"It was almost a natural thing for us to move into in terms of the type of sports products we want to do," he told the Herald.

"We were looking at it in terms of which sports are there that in an Australian development point of few are not being done by the likes of EA? Because going into a soccer realm you're going to get trounced. It's a sport that fits Australians and English."

Big Ant Studio began working on a smaller cricket game called Table Top Cricket, which will be released as a download later this year. But with many of the cricket grounds already created for their AFL game it was an easy move to make the bigger step up to a full scale cricket game.

It wasn't long before they were seeking a player's name to attach to the game, something that has happened with many cricket games in the past. After considering a number of current players, they settled on Bradman.

"We were thinking it would be nice to put a name on the box. We were joking saying it would be awesome to have Don Bradman and everyone was like, 'That's not going to happen'. We asked and the Bradman Foundation said they could put the name to it.

"They [Bradman Foundation Bowral NSW] were keen to have the Bradman name with an audience that may not have heard of him so much. I think it works for them as much as it works for us.

"It's massive from an Australian stand-point but he kind of transcends nationalities to a degree and there are a couple of players that you'd use and they might not work elsewhere. I think if we had Mitch Johnson Cricket that may have killed it in England."

You won't be hitting sixes off every ball in Don Bradman 14 like past cricket games.
You won't be hitting sixes off every ball in Don Bradman 14 like past cricket games.

The biggest issue for Big Ant Studio going into the project was the lack of licensing. Games without official licensing are a big turn off for gamers. It means you can't play as your favourites players - with the exception in this case of Bradman.

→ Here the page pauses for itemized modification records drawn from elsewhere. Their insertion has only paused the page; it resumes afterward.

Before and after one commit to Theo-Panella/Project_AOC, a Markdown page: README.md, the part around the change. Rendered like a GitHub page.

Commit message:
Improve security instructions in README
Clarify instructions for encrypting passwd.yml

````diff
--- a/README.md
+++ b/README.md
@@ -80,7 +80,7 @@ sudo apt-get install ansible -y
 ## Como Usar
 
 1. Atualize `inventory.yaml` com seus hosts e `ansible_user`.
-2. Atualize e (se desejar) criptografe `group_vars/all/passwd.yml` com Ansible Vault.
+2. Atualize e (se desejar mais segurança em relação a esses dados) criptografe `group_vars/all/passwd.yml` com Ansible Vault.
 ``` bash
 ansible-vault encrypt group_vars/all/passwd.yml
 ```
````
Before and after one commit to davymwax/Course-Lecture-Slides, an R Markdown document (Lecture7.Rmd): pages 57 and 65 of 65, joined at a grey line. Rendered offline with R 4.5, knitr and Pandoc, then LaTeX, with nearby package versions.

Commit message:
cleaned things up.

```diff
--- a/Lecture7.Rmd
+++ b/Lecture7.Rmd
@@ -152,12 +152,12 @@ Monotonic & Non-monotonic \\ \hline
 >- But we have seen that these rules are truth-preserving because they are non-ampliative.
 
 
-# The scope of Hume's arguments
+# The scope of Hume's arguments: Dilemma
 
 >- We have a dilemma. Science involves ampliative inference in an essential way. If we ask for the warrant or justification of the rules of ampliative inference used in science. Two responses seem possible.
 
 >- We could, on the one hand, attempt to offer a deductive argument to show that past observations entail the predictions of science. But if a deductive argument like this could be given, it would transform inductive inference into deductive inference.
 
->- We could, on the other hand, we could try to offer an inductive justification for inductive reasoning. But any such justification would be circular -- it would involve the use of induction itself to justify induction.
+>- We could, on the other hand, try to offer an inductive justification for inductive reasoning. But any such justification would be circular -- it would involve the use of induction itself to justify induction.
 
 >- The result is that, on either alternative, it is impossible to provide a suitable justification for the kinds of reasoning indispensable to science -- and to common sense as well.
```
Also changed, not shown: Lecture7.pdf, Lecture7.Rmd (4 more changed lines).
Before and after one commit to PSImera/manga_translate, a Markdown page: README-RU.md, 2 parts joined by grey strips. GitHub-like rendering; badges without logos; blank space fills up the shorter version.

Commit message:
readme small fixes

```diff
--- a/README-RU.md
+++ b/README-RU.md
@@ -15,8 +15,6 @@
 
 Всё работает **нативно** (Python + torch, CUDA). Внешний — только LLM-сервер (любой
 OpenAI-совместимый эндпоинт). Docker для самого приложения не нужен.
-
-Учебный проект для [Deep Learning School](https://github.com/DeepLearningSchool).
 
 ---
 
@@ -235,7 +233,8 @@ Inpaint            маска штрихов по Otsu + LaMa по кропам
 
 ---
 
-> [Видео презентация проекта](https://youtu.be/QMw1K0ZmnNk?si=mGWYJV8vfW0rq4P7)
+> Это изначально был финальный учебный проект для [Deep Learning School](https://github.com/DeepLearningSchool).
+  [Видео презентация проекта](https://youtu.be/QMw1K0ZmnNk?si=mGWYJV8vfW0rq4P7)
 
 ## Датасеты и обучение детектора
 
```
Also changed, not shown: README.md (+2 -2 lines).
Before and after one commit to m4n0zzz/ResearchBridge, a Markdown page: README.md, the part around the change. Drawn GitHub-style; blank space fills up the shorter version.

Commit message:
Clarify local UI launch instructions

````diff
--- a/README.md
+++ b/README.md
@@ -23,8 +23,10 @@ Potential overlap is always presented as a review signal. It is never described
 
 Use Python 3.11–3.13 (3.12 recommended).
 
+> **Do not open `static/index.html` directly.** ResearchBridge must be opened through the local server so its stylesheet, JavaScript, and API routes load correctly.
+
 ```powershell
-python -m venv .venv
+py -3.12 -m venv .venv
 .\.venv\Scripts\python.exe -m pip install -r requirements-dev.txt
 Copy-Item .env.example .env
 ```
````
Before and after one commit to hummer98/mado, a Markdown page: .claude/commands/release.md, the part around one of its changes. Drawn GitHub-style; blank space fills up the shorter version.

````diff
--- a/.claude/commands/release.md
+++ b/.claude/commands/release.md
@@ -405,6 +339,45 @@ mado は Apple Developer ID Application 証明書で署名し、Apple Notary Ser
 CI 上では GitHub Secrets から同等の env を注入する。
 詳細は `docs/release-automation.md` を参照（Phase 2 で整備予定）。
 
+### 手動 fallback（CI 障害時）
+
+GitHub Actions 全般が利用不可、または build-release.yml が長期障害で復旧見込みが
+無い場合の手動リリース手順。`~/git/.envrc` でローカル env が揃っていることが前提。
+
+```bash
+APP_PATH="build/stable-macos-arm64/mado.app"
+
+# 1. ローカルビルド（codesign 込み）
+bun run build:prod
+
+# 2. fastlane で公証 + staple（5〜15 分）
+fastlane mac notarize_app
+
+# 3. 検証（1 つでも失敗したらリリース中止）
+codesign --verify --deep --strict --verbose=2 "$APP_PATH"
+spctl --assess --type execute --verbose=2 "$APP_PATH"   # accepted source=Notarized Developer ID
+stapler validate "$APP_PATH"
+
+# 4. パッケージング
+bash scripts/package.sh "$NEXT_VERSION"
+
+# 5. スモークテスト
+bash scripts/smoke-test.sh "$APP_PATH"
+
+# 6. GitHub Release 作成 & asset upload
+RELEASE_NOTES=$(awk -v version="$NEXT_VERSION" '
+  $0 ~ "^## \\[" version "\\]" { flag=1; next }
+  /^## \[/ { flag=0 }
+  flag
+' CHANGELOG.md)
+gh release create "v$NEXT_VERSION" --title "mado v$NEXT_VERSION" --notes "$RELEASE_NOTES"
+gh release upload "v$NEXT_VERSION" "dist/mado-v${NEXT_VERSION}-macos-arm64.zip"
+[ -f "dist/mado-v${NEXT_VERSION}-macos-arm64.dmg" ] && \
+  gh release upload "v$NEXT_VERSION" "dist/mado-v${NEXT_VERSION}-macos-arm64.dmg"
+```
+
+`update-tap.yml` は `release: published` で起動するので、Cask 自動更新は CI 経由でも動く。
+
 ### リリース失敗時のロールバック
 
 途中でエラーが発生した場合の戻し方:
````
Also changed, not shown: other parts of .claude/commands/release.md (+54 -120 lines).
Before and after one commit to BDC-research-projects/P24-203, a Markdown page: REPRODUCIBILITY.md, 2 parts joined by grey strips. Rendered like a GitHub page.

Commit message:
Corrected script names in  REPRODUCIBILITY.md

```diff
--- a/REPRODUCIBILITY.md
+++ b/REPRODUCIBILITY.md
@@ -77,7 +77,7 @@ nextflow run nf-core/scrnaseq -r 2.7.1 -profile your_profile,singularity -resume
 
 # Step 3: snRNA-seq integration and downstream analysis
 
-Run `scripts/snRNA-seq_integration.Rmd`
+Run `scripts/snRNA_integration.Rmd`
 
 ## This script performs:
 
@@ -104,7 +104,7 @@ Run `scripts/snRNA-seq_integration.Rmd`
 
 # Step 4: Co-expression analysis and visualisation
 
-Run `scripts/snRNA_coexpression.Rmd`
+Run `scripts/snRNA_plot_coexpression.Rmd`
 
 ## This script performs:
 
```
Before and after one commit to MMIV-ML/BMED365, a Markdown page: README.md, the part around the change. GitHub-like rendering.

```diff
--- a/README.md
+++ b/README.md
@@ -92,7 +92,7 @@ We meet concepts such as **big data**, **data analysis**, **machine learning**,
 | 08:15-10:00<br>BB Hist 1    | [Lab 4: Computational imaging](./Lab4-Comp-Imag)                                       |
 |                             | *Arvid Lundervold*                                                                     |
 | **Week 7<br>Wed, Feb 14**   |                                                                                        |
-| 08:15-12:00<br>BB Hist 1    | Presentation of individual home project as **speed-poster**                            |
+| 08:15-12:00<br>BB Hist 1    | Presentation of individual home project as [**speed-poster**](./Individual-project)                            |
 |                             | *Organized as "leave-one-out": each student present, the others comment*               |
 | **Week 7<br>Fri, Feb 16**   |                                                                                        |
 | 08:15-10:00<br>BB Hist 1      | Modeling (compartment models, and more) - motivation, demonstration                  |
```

But the developers created a clever workaround by having the gaming community create the players for them through a PC app. Before the game's release on April 3 there are already more than 25,000 players that can be downloaded by users as soon as they log on.

Having the community do the hard work filled in a lot of man-hours that Big Ant didn't have a budget for, while users have also gained an attachment and ownership to the game.

"It was really a case that we knew people wanted to create players. We had a big player creator in Rugby League 2 and we got a big response from that. That was well received and we took on an expansion from that really," Merren said.

"It's covered a lot of people - let's put it that way. Because of budgets there's no way we could have. There's a lot of people out there and they take immense enjoyment from it. It's obviously a great buy-in from the community and again good word of mouth."

The Big Ant team went into the project forgetting everything that had come before in cricket games and looked to change what has been the weakest part of the genre - bowling.

In past games such as Shane Warne's Cricket for the Playstation One, hitting 30 off every over was manageable once you'd played the game over a few overs. That's not the case for Bradman.

"That was the primary thing - how to make bowling as exciting as batting. We tried to make it so the information was provided to the batsman more akin to how he would have it when you're properly playing. Any information the batsman gets is all about him staring at the ball. He has to look at the ball coming out of the hand.

"By making the bowling more exciting we've made the batting more realistic. Hopefully we feel it balances things out. It does make it more fun."

But can a player make a 17-ball ton like on the Shane Warne title?

"I would say with the amount of testing we've done it's not possible but there are people out there who are amazing at these things. I think for the vast majority of people it's going to be a big challenge."

Don Bradman Cricket 14
Release date: April 3
Platforms: PS3 and Xbox 360